“And God is able to make all grace abound toward you; that ye, always having all sufficiency in all things, may abound to every good work” (2 Corinthians 9:8).

This verse is not just a hope—it is a promise! It begins with the words, “God is able!”

God is not interested in just meeting your need. He wants always to give you more than you need. That is what abound means—an ever-increasing, super-abundant supply!

“Now unto him that is able to do exceeding abundantly above all that we ask or think, according to the power that worketh in us” (Ephesians 3:20).

Think of what is being promised here: When you are down and tired and don’t think you can go any farther, God is able to so invigorate you that you will have all you need—at all times, in every possible situation.

It is as if the Lord is saying, “Listen, all you shepherds! Listen, all you who faithfully attend my house and labor in prayer, praise and intercession! I want to give you an abundance of strength, hope, joy, peace, rest, finances, encouragement, wisdom. In fact, I want you to have an overabundance of all you need—at all times!”

God never intended for us to be spiritual paupers, poor in the things of the Lord. On the contrary, the bountiful servant is the one who enjoys a revelation of all the great provisions God has prepared for him! And he goes after this revelation by faith!

“But as it is written, Eye hath not seen, nor ear heard, neither have entered into the heart of man, the things which God hath prepared for them that love him. But God hath revealed them unto us by his Spirit: for the Spirit searcheth all things, yea, the deep things of God” (1 Corinthians 2:9–10).

Paraphrased, “Our forefathers could not begin to comprehend all the great provisions God had prepared! It never entered into their vision, hearing or imagination. But there is no reason for us to be blind about these things, to go about not knowing what is ours. Our eyes must see, our ears must hear, it must enter into our hearts and minds—because we’re the people for whom God has prepared it all! The Holy Spirit has revealed it to us!”

Indeed, the Bible says we are to seek him for this revelation. Paul wrote, “Now we have received…the spirit which is of God; that we might know the things that are freely given to us of God…which things…the Holy Ghost teacheth…[and] are spiritually discerned” (vv. 12–14).

I believe most Christians have not honestly faced the power of these promises of God! We’ve read them many times, but they remain as dead letters to us. We haven’t laid hold of them and said, “Lord, reveal to me what you have prepared! Open my mind and my spirit to your resources. Your Word says I must know all these things that are freely given to me so that I can claim them for your glory!”

Monday, January 12, 2009


Recently I went to the Lord in prayer very heavyhearted, laden down with many cares. I began to plead my case before Him:

“Oh, Lord, I’ve never been so weary in all my life. I can hardly go on!” Then I began to weep. I was so exhausted the tears literally burst out of me. As I lay crying, I thought, “Surely my tears will move the Lord’s heart!”

The Holy Spirit did come and minister to me—but not in the way I thought he would!
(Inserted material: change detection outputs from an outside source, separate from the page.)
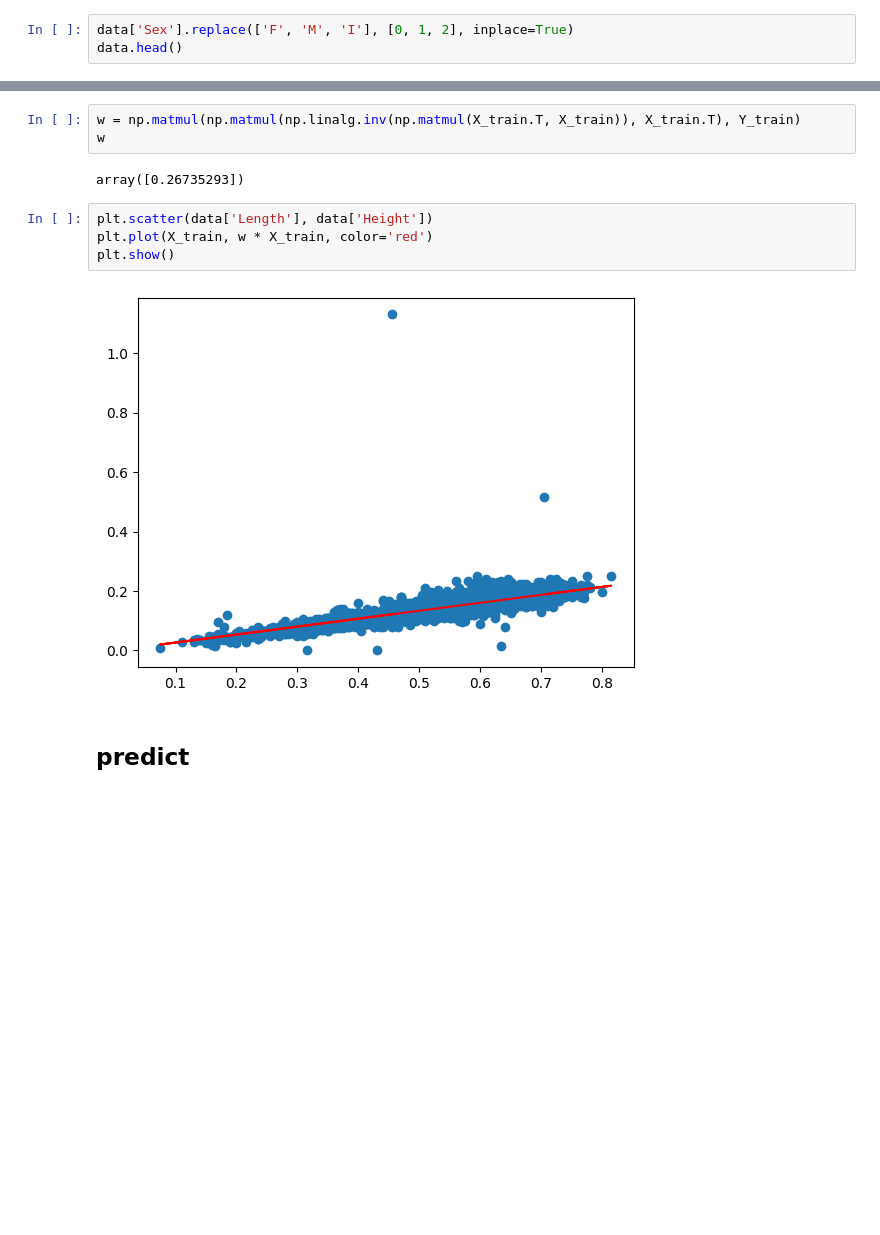
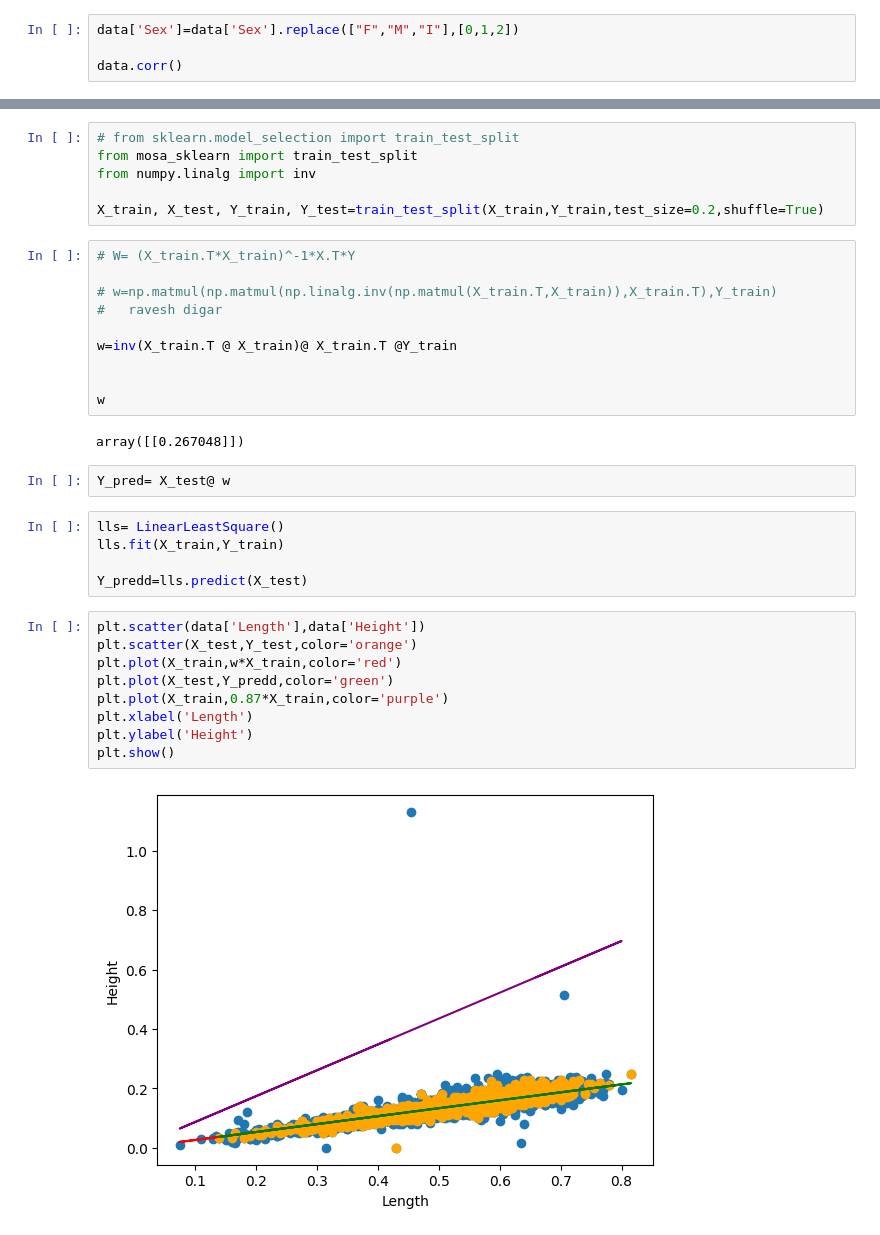
Before and after one commit to MSaberian/PyLearnMachineLearning, a Jupyter notebook: PyLearnMLLLS2/abalone.ipynb, the cells around one changed output, grey strips where cells are left out. Saved outputs shown, nothing was run; the diff lists cells and outputs as text; blank space fills up the shorter version.

Commit message:
train_test_split

```diff
--- a/PyLearnMLLLS2/abalone.ipynb
+++ b/PyLearnMLLLS2/abalone.ipynb
@@ -13,5 +15,6 @@ data.head()
 | 3 | M | 0.440 | 0.365 | 0.125 | 0.5160 | 0.2155 | 0.1140 | 0.155 | ... |
 | 4 | I | 0.330 | 0.255 | 0.080 | 0.2050 | 0.0895 | 0.0395 | 0.055 | ... |
 # %%
-data['Sex'].replace(['F', 'M', 'I'], [0, 1, 2], inplace=True)
-data.head()
+data['Sex']=data['Sex'].replace(["F","M","I"],[0,1,2])
+
+data.corr()
@@ -47,13 +60,36 @@ Y_train = np.array(data[['Height']])
+# %%
+# from sklearn.model_selection import train_test_split
+from mosa_sklearn import train_test_split
+from numpy.linalg import inv
+
+X_train, X_test, Y_train, Y_test=train_test_split(X_train,Y_train,test_size=0.2,shuffle=True)
 # %%
-w = np.matmul(np.matmul(np.linalg.inv(np.matmul(X_train.T, X_train)), X_train.T), Y_train)
+# W= (X_train.T*X_train)^-1*X.T*Y
+
+# w=np.matmul(np.matmul(np.linalg.inv(np.matmul(X_train.T,X_train)),X_train.T),Y_train)
+#   ravesh digar
+
+w=inv(X_train.T @ X_train)@ X_train.T @Y_train
+
+
 w
 # %% [output]
-array([0.26735293])
+array([[0.267048]])
+# %%
+Y_pred= X_test@ w
+# %%
+lls= LinearLeastSquare()
+lls.fit(X_train,Y_train)
+
+Y_predd=lls.predict(X_test)
 # %%
-plt.scatter(data['Length'], data['Height'])
-plt.plot(X_train, w * X_train, color='red')
+plt.scatter(data['Length'],data['Height'])
+plt.scatter(X_test,Y_test,color='orange')
+plt.plot(X_train,w*X_train,color='red')
+plt.plot(X_test,Y_predd,color='green')
+plt.plot(X_train,0.87*X_train,color='purple')
+plt.xlabel('Length')
+plt.ylabel('Height')
 plt.show()
 # %% [output]
-[figure, old version]
+[figure, new version]
-# %% [markdown]
-## predict
```
Also changed, not shown: parts of 15 cells of this notebook, 5 other files.
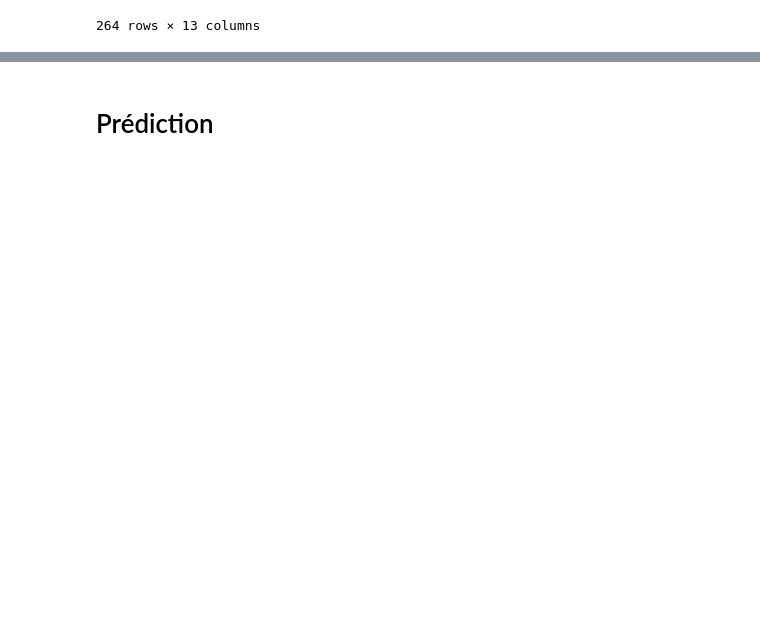
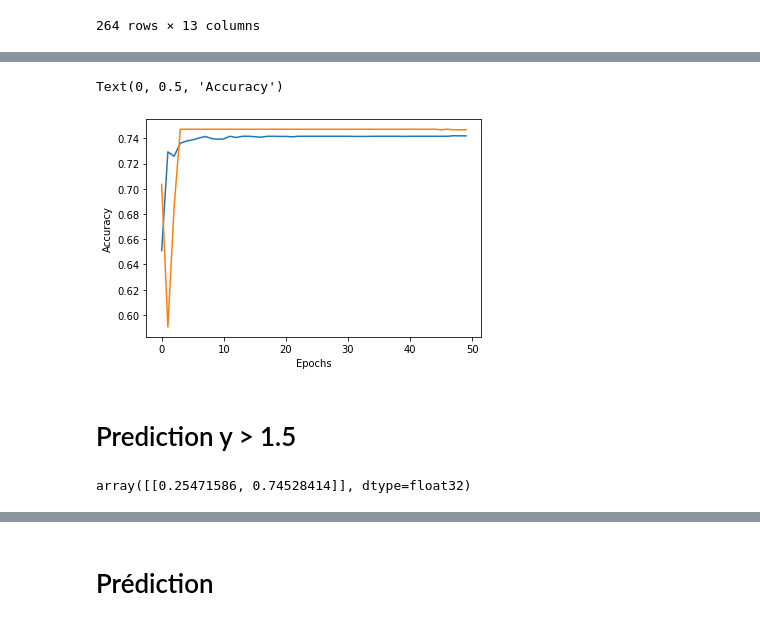
Before and after one commit to Amuthu98/projetannuel4IABD2, a Jupyter notebook: ETAPE_3/Buts_matchs.ipynb, the cells around one changed output, grey strips where cells are left out. Saved outputs shown, nothing was run; the diff lists cells and outputs as text; code cells hidden in the pictures; blank space fills up the shorter version.

```diff
--- a/ETAPE_3/Buts_matchs.ipynb
+++ b/ETAPE_3/Buts_matchs.ipynb
@@ -230,0 +303,27 @@ Epoch 00500: val_accuracy did not improve from 0.50260
+# %%
+def create_model():
+
+    model = Sequential()
+    model.add(Dense(512, input_dim=x_train.shape[1], activation='relu'))
+    model.add(Dense(128, input_dim=x_train.shape[1], activation='linear'))
+    model.add(Dense(512, input_dim=x_train.shape[1], activation='relu'))
+    model.add(Dense(128, input_dim=x_train.shape[1], activation='linear'))
+    model.add(Dense(512, input_dim=x_train.shape[1], activation='relu'))
+    model.add(Dense(128, input_dim=x_train.shape[1], activation='linear'))
+    model.add(Dense(128, input_dim=x_train.shape[1], activation='linear'))
+    model.add(Dense(512, input_dim=x_train.shape[1], activation='relu'))
+    model.add(Dense(128, input_dim=x_train.shape[1], activation='linear'))
+    model.add(Dense(128, input_dim=x_train.shape[1], activation='linear'))
+    model.add(Dense(512, input_dim=x_train.shape[1], activation='relu'))
+    model.add(Dense(128, input_dim=x_train.shape[1], activation='linear'))
+    model.add(Dense(128, input_dim=x_train.shape[1], activation='linear'))
+    model.add(Dense(512, input_dim=x_train.shape[1], activation='relu'))
+    model.add(Dense(128, input_dim=x_train.shape[1], activation='linear'))
+    model.add(Dense(nbClasses, activation='softmax'))
+    model.compile(loss="sparse_categorical_crossentropy",
+                  optimizer=Adam(),
+                  metrics=["accuracy"])
+    return model
+# %%
+model_un_cinq = create_model()
+print(model_un_cinq.summary())
@@ -230,0 +348,5 @@ Epoch 00500: val_accuracy did not improve from 0.50260
+# %%
+save_un_cinq = ModelCheckpoint('model_buts_1,5.h5', monitor = 'val_accuracy' , verbose = 1 , save_best_only = True)
+# %%
+history = model_un_cinq.fit(x_train, y_train,validation_data=(x_test,y_test),batch_size=90,epochs=50,
+                    callbacks = [save_un_cinq])
@@ -230,0 +371,20 @@ Epoch 00500: val_accuracy did not improve from 0.50260
+# %%
+plt.plot(history.history['accuracy'],label='Accuracy')#bleu
+plt.plot(history.history['val_accuracy'],label='validation_Accuracy')#orange
+plt.xlabel('Epochs')
+plt.ylabel('Accuracy')
+# %% [output]
+Text(0, 0.5, 'Accuracy')
+[figure, added]
+# %% [markdown]
+# Prediction y > 1.5
+# %%
+unique = x_prediction.values
+results = []
+superieurun =[]
+inferieurun = []
+i = 0
+predictions_final = model_un_cinq.predict(np.array([x_train[1]]))
+predictions_final
+# %% [output]
+array([[0.25471586, 0.74528414]], dtype=float32)
```
Also changed, not shown: parts of 55 cells of this notebook, 7 other files.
I wanted sympathy, encouragement, understanding. And he did give me all of that—but in a way much different from what I expected.

The Lord gently instructed me to go to 2 Corinthians 9:6–11 and he said everything I needed was contained in this passage:

“But this I say, He which soweth sparingly shall reap also sparingly; and he which soweth bountifully shall reap also bountifully. Every man according as he purposeth in his heart, so let him give, not grudgingly, or of necessity: for God loveth a cheerful giver. And God is able to make all grace abound toward you; that ye, always having all sufficiency in all things, may abound to every good work:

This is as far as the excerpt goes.